# Entries provided
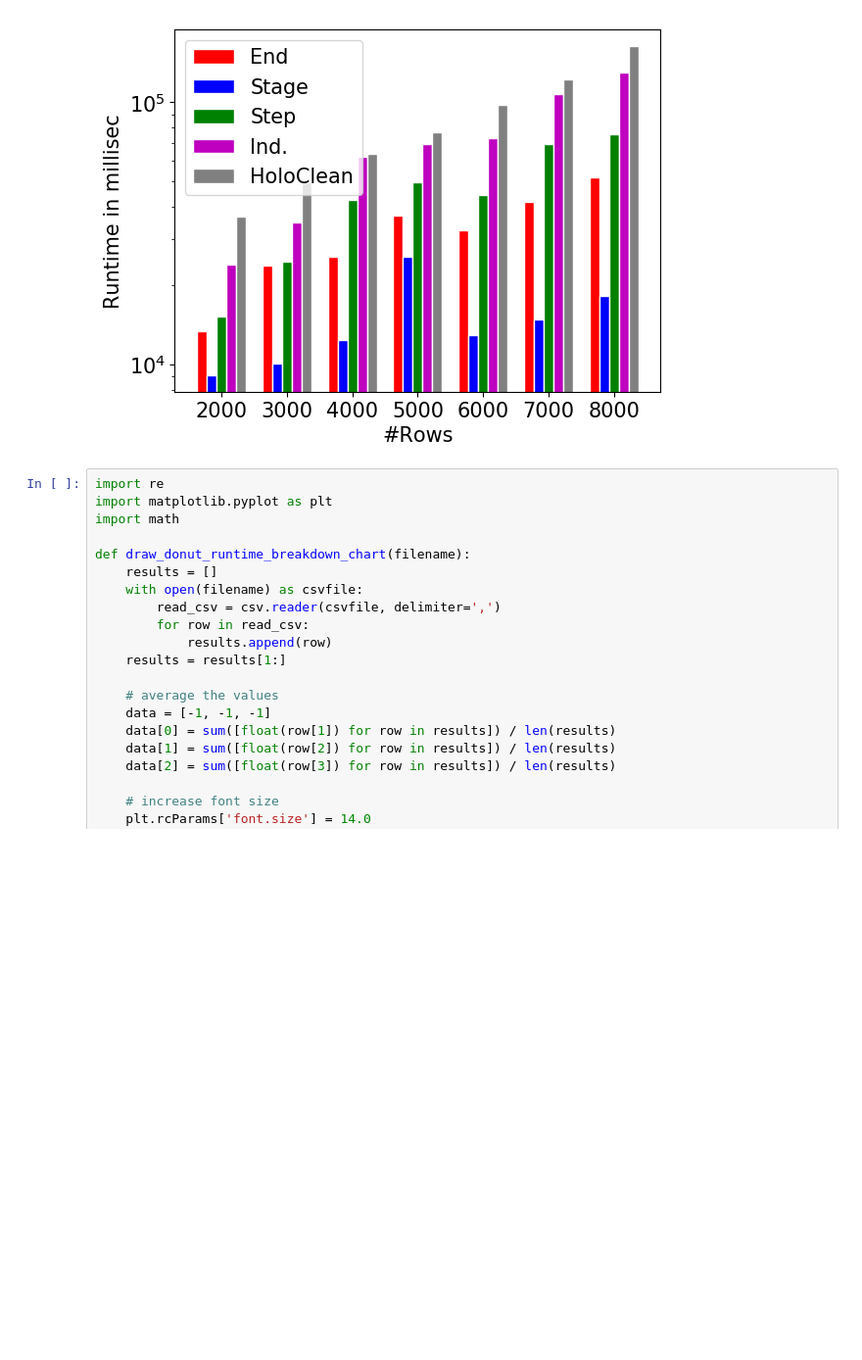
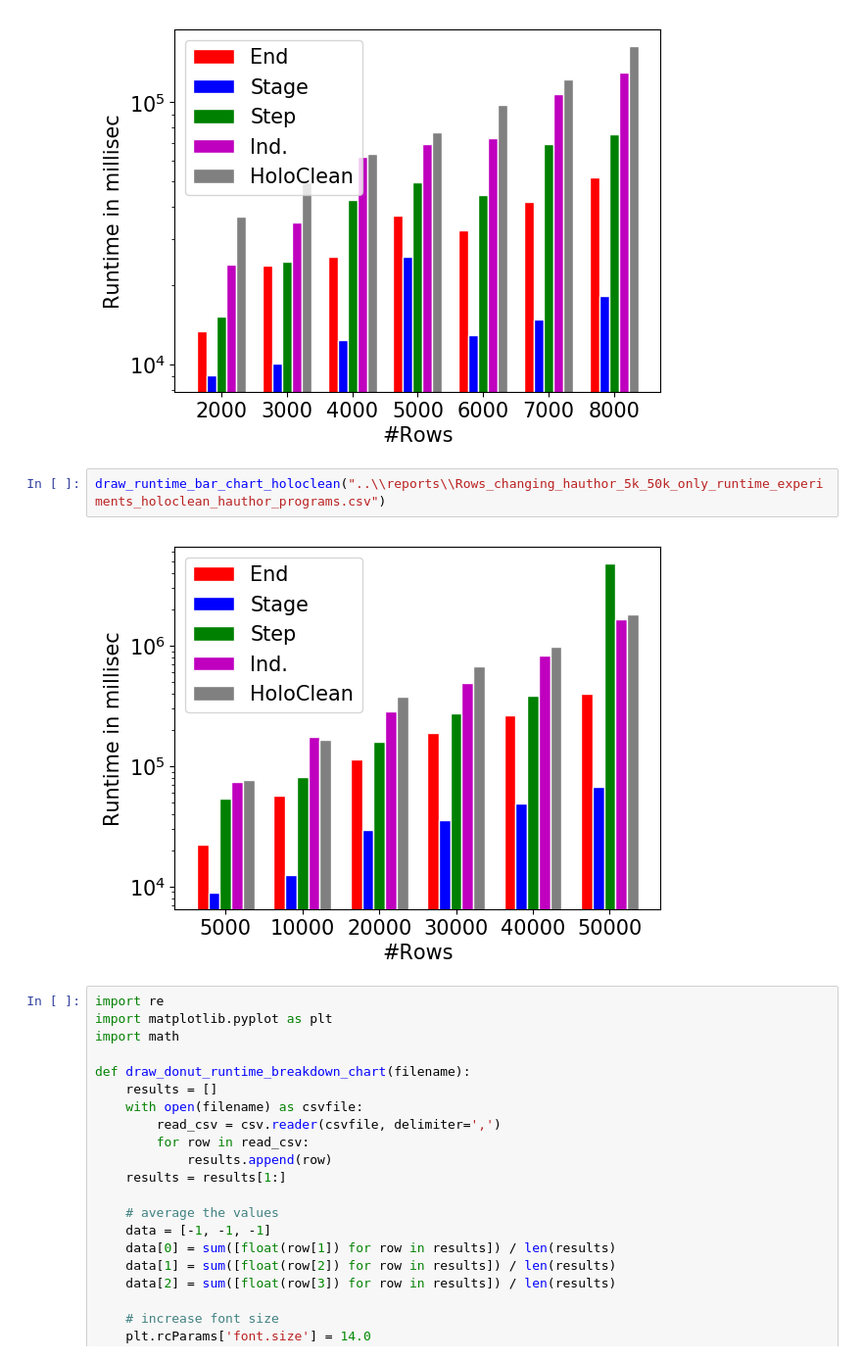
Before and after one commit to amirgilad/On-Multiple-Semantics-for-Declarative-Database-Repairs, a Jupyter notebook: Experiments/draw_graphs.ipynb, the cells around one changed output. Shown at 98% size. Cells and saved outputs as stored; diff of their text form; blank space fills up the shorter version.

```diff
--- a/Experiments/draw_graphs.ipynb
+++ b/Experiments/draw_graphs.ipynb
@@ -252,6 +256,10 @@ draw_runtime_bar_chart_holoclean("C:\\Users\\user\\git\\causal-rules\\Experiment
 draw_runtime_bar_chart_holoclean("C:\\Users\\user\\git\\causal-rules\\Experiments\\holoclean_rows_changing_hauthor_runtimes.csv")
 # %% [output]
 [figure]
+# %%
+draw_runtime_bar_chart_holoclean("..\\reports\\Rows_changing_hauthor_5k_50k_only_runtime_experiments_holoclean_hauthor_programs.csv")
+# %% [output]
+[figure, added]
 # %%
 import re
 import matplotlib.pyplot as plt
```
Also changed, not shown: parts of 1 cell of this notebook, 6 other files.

---

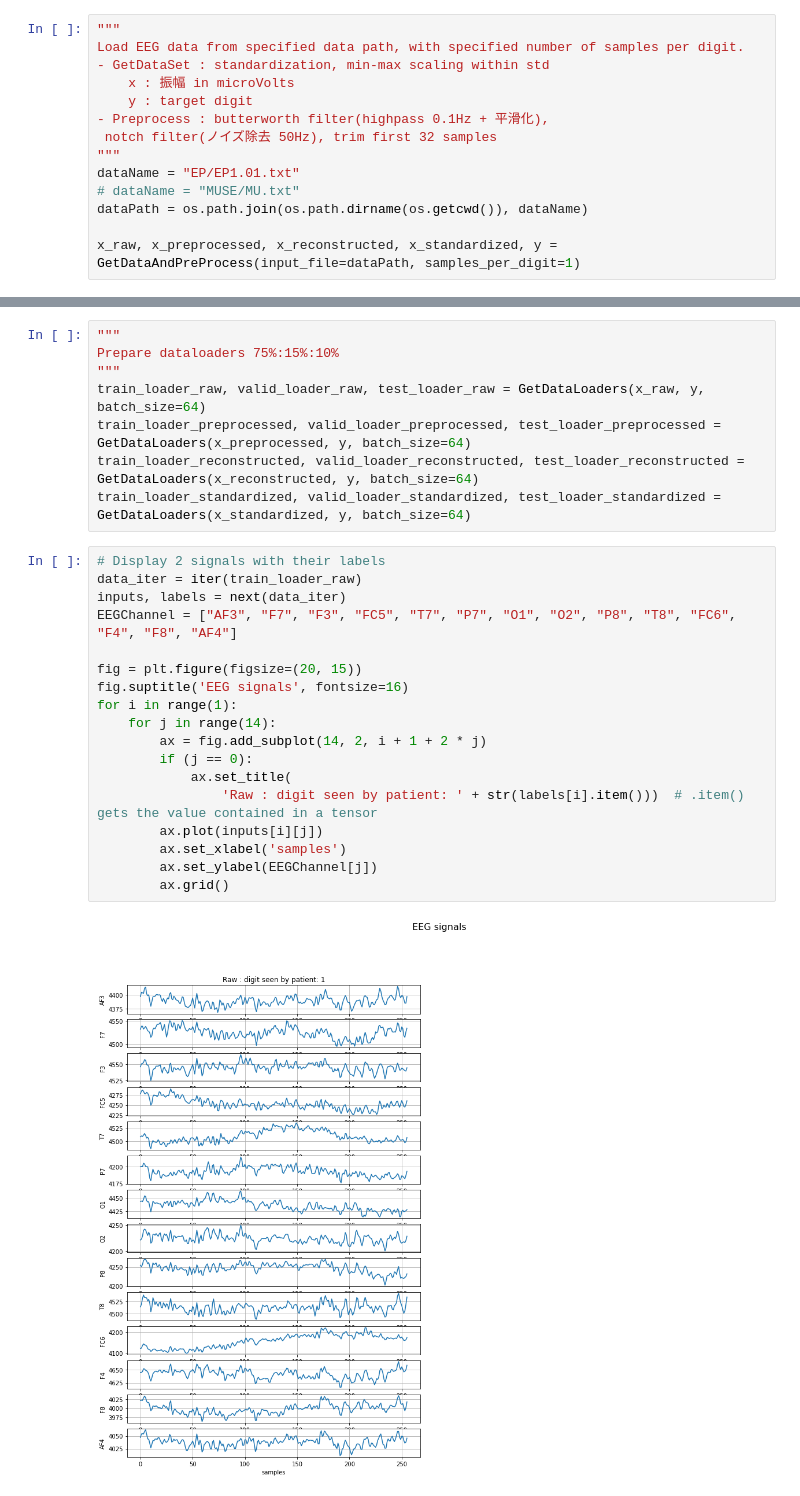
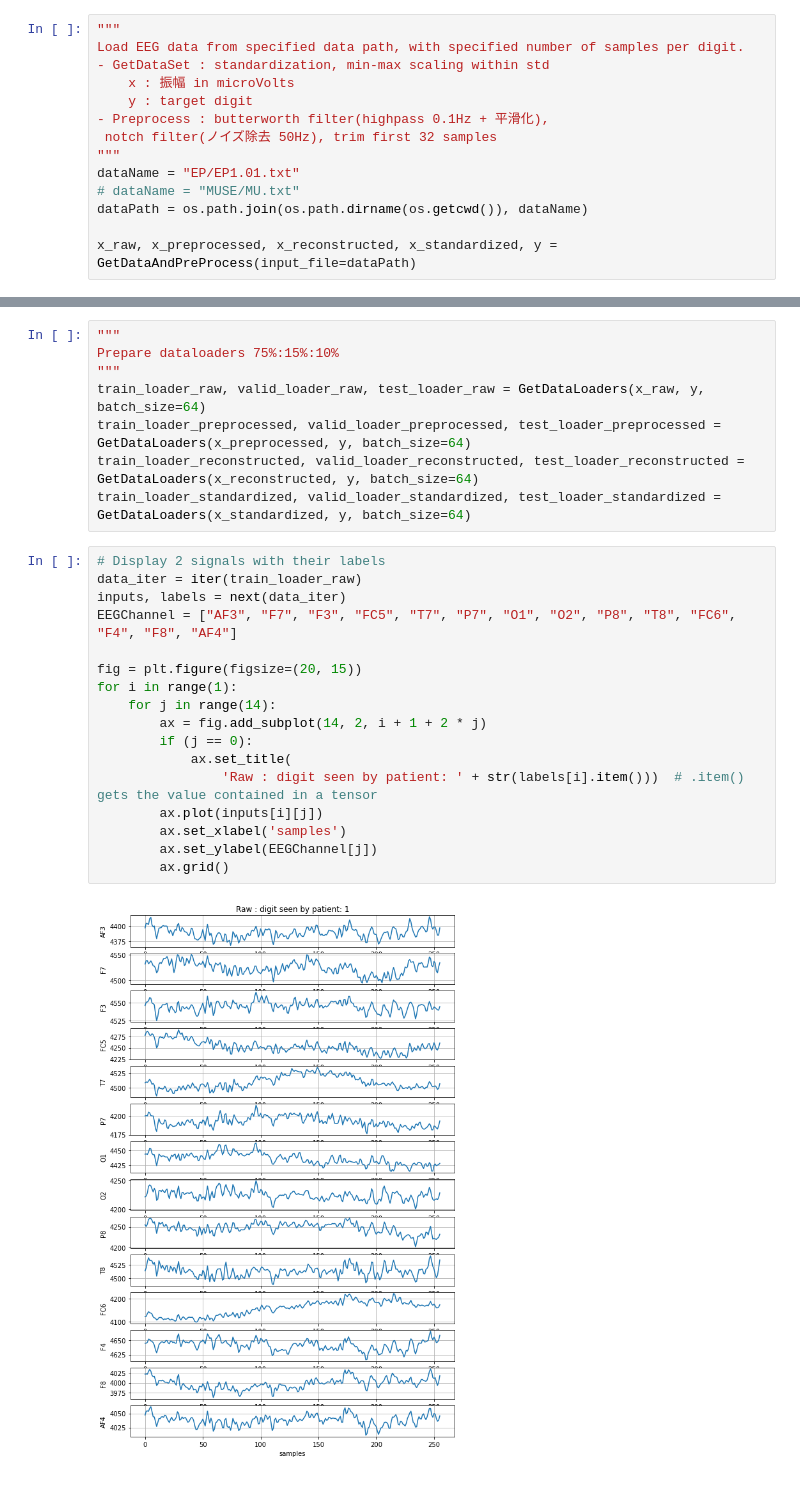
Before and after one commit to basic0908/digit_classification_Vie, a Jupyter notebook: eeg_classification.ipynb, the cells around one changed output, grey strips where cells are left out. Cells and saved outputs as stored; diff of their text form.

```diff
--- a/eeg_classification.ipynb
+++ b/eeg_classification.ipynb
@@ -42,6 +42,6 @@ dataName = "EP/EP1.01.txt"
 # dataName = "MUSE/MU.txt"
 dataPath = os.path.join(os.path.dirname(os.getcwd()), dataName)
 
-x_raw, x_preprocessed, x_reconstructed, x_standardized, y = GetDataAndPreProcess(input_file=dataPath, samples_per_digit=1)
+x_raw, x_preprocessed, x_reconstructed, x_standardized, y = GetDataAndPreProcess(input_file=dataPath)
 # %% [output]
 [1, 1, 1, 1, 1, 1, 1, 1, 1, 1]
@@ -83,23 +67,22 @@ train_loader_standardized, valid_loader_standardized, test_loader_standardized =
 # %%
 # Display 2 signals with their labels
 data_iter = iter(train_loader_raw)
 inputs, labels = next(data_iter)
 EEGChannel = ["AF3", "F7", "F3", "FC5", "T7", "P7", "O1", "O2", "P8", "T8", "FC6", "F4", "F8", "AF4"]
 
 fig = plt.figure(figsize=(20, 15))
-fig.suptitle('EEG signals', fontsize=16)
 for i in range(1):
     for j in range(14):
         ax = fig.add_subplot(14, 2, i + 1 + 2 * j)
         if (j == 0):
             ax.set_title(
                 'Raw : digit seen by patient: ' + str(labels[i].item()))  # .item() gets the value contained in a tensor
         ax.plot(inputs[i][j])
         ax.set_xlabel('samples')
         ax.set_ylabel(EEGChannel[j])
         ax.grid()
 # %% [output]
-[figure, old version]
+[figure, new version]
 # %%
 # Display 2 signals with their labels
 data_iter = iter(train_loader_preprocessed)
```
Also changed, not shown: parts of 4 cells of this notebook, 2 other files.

# Task requirements
Count how many lines in the material above hold the word "figure", then write the number and nothing more.

# Problem solution
5